# EXERCISE DETAILS:
Examine each line of the data, and copy the ones containing "color".

# PROVIDED DATA:
..............................

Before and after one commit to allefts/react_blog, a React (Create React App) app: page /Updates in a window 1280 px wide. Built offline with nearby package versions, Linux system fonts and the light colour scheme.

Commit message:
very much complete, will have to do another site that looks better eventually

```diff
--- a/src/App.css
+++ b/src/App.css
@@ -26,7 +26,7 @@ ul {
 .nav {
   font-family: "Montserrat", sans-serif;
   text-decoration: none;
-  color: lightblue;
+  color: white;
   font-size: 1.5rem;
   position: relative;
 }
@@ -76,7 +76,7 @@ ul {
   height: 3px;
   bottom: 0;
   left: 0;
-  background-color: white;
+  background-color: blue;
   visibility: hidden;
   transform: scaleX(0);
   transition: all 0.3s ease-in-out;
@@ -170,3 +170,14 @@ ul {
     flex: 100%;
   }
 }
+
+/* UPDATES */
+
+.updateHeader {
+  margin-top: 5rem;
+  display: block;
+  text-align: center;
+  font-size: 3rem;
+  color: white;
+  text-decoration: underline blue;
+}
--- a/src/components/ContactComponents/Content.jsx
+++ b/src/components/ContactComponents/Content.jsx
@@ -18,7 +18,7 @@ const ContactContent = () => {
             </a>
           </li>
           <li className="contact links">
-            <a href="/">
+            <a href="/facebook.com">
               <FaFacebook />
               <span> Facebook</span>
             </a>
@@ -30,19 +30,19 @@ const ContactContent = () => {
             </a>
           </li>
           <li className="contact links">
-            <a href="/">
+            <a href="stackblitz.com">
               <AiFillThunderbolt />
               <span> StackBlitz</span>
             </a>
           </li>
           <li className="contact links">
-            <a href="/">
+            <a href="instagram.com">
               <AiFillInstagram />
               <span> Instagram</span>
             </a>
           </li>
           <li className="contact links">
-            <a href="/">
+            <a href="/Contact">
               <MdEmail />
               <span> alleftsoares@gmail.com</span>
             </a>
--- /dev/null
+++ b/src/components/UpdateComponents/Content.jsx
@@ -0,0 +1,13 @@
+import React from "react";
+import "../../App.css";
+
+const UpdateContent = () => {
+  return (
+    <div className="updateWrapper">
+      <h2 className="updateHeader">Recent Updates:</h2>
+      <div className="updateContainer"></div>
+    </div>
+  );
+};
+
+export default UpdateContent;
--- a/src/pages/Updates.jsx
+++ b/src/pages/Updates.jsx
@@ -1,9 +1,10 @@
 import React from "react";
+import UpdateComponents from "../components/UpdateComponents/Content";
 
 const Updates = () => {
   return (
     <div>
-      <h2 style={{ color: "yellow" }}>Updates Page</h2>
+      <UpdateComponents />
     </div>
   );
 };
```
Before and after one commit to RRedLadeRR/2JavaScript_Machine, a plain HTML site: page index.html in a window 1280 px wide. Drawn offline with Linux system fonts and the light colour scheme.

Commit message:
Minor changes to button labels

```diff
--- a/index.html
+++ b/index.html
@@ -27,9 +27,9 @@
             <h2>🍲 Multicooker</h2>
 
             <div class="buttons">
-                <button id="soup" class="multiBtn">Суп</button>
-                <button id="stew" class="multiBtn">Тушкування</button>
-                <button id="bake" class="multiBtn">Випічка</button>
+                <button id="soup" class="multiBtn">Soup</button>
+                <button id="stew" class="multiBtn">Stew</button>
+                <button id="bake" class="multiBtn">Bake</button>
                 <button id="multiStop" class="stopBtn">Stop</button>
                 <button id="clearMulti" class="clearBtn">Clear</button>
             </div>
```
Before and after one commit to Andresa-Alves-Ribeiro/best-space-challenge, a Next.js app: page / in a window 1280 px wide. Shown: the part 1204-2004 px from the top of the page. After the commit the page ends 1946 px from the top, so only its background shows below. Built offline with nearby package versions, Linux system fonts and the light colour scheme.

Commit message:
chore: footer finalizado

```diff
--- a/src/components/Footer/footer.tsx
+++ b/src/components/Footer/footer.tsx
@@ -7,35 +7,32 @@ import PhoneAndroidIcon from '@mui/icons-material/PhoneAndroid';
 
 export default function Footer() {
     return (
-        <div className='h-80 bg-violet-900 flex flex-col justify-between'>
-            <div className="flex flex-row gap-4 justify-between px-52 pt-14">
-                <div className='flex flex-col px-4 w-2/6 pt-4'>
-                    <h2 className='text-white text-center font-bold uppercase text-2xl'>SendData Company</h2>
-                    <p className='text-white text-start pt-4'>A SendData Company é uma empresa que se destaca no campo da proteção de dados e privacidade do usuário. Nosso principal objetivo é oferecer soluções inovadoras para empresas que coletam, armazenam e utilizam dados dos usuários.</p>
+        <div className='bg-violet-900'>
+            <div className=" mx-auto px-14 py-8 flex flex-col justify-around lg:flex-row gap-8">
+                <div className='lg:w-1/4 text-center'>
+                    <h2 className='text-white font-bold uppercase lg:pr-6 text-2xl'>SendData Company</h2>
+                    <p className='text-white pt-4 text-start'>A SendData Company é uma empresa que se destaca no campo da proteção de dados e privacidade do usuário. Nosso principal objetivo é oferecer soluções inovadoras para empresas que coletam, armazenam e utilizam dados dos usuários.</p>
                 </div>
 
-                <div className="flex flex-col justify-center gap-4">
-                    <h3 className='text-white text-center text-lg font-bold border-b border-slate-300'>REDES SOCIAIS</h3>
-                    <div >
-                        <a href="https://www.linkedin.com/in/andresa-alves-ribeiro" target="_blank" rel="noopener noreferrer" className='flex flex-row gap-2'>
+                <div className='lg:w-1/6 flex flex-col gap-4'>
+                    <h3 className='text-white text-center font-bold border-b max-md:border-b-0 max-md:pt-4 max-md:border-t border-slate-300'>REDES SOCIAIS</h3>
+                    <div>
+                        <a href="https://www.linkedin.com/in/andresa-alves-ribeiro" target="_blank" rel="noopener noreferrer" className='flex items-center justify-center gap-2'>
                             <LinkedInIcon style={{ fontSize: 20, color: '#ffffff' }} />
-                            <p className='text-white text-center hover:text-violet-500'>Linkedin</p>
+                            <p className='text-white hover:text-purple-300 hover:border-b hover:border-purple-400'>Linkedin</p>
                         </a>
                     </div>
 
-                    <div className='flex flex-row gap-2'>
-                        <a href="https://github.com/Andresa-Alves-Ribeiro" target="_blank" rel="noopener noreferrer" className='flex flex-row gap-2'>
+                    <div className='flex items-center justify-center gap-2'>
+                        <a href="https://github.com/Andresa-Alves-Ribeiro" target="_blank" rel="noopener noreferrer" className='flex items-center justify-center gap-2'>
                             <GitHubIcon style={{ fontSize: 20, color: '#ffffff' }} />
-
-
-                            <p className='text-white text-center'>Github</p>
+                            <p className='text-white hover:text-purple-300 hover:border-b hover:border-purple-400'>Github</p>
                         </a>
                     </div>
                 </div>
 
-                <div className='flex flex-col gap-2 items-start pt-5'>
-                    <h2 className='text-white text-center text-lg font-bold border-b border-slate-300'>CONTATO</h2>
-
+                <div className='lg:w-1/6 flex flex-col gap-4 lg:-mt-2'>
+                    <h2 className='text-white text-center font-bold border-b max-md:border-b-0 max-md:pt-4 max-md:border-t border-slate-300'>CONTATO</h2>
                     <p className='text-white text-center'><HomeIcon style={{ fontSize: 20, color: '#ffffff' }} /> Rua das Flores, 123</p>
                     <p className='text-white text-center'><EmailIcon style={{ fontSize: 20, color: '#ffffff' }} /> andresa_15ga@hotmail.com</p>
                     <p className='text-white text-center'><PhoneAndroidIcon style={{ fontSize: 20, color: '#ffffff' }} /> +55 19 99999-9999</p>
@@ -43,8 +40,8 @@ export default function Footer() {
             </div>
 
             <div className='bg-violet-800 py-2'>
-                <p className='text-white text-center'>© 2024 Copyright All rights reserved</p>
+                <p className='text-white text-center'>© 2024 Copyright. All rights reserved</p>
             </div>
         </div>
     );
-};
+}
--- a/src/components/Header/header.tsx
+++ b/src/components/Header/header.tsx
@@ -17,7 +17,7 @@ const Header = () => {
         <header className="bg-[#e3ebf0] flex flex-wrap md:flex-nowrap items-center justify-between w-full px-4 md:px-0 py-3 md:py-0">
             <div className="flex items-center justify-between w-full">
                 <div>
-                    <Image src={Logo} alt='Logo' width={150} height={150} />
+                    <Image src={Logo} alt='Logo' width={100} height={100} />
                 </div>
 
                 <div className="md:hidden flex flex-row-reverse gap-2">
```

..............................

# RESULT:
-  color: lightblue;
+  color: white;
-  background-color: white;
+  background-color: blue;
+  color: white;
-      <h2 style={{ color: "yellow" }}>Updates Page</h2>
                             <LinkedInIcon style={{ fontSize: 20, color: '#ffffff' }} />
                             <GitHubIcon style={{ fontSize: 20, color: '#ffffff' }} />
                     <p className='text-white text-center'><HomeIcon style={{ fontSize: 20, color: '#ffffff' }} /> Rua das Flores, 123</p>
                     <p className='text-white text-center'><EmailIcon style={{ fontSize: 20, color: '#ffffff' }} /> andresa_15ga@hotmail.com</p>
                     <p className='text-white text-center'><PhoneAndroidIcon style={{ fontSize: 20, color: '#ffffff' }} /> +55 19 99999-9999</p>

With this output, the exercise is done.